▸ **Given entries**

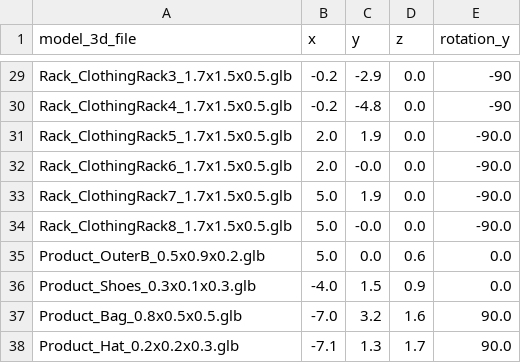
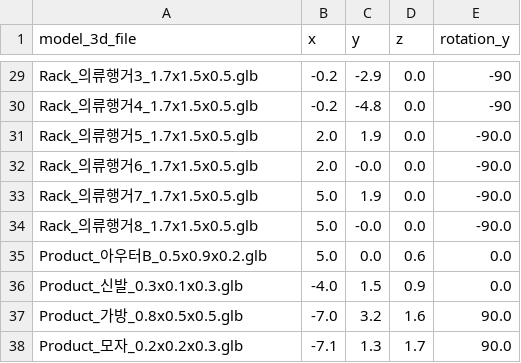
Before and after one commit to sungshincho/neuraltwin-hub, a CSV file: public/models/furniture_product_layout.csv, drawn as a sheet; only a part is shown, gaps mark what is left out; the diff covers the shown part only; the diff names each change by its address in the sheet, - before the commit and + after, or states it on an @@ line.

```diff
--- a/public/models/furniture_product_layout.csv
+++ b/public/models/furniture_product_layout.csv
-A29 (model_3d_file): Rack_ClothingRack3_1.7x1.5x0.5.glb
+A29 (model_3d_file): Rack_의류행거3_1.7x1.5x0.5.glb
-A30 (model_3d_file): Rack_ClothingRack4_1.7x1.5x0.5.glb
+A30 (model_3d_file): Rack_의류행거4_1.7x1.5x0.5.glb
-A31 (model_3d_file): Rack_ClothingRack5_1.7x1.5x0.5.glb
+A31 (model_3d_file): Rack_의류행거5_1.7x1.5x0.5.glb
-A32 (model_3d_file): Rack_ClothingRack6_1.7x1.5x0.5.glb
+A32 (model_3d_file): Rack_의류행거6_1.7x1.5x0.5.glb
-A33 (model_3d_file): Rack_ClothingRack7_1.7x1.5x0.5.glb
+A33 (model_3d_file): Rack_의류행거7_1.7x1.5x0.5.glb
-A34 (model_3d_file): Rack_ClothingRack8_1.7x1.5x0.5.glb
+A34 (model_3d_file): Rack_의류행거8_1.7x1.5x0.5.glb
-A35 (model_3d_file): Product_OuterB_0.5x0.9x0.2.glb
+A35 (model_3d_file): Product_아우터B_0.5x0.9x0.2.glb
-A36 (model_3d_file): Product_Shoes_0.3x0.1x0.3.glb
+A36 (model_3d_file): Product_신발_0.3x0.1x0.3.glb
-A37 (model_3d_file): Product_Bag_0.8x0.5x0.5.glb
+A37 (model_3d_file): Product_가방_0.8x0.5x0.5.glb
-A38 (model_3d_file): Product_Hat_0.2x0.2x0.3.glb
+A38 (model_3d_file): Product_모자_0.2x0.2x0.3.glb
```
Also changed, not shown: 27 edited cells elsewhere in this file, 2 other files.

▸ **What is expected**
Apart from the pictures, repeat the data above exactly.

▸ **Solution below**
Before and after one commit to sungshincho/neuraltwin-hub, a CSV file: public/models/furniture_product_layout.csv, drawn as a sheet; only a part is shown, gaps mark what is left out; the diff covers the shown part only; the diff names each change by its address in the sheet, - before the commit and + after, or states it on an @@ line.

```diff
--- a/public/models/furniture_product_layout.csv
+++ b/public/models/furniture_product_layout.csv
-A29 (model_3d_file): Rack_ClothingRack3_1.7x1.5x0.5.glb
+A29 (model_3d_file): Rack_의류행거3_1.7x1.5x0.5.glb
-A30 (model_3d_file): Rack_ClothingRack4_1.7x1.5x0.5.glb
+A30 (model_3d_file): Rack_의류행거4_1.7x1.5x0.5.glb
-A31 (model_3d_file): Rack_ClothingRack5_1.7x1.5x0.5.glb
+A31 (model_3d_file): Rack_의류행거5_1.7x1.5x0.5.glb
-A32 (model_3d_file): Rack_ClothingRack6_1.7x1.5x0.5.glb
+A32 (model_3d_file): Rack_의류행거6_1.7x1.5x0.5.glb
-A33 (model_3d_file): Rack_ClothingRack7_1.7x1.5x0.5.glb
+A33 (model_3d_file): Rack_의류행거7_1.7x1.5x0.5.glb
-A34 (model_3d_file): Rack_ClothingRack8_1.7x1.5x0.5.glb
+A34 (model_3d_file): Rack_의류행거8_1.7x1.5x0.5.glb
-A35 (model_3d_file): Product_OuterB_0.5x0.9x0.2.glb
+A35 (model_3d_file): Product_아우터B_0.5x0.9x0.2.glb
-A36 (model_3d_file): Product_Shoes_0.3x0.1x0.3.glb
+A36 (model_3d_file): Product_신발_0.3x0.1x0.3.glb
-A37 (model_3d_file): Product_Bag_0.8x0.5x0.5.glb
+A37 (model_3d_file): Product_가방_0.8x0.5x0.5.glb
-A38 (model_3d_file): Product_Hat_0.2x0.2x0.3.glb
+A38 (model_3d_file): Product_모자_0.2x0.2x0.3.glb
```
Also changed, not shown: 27 edited cells elsewhere in this file, 2 other files.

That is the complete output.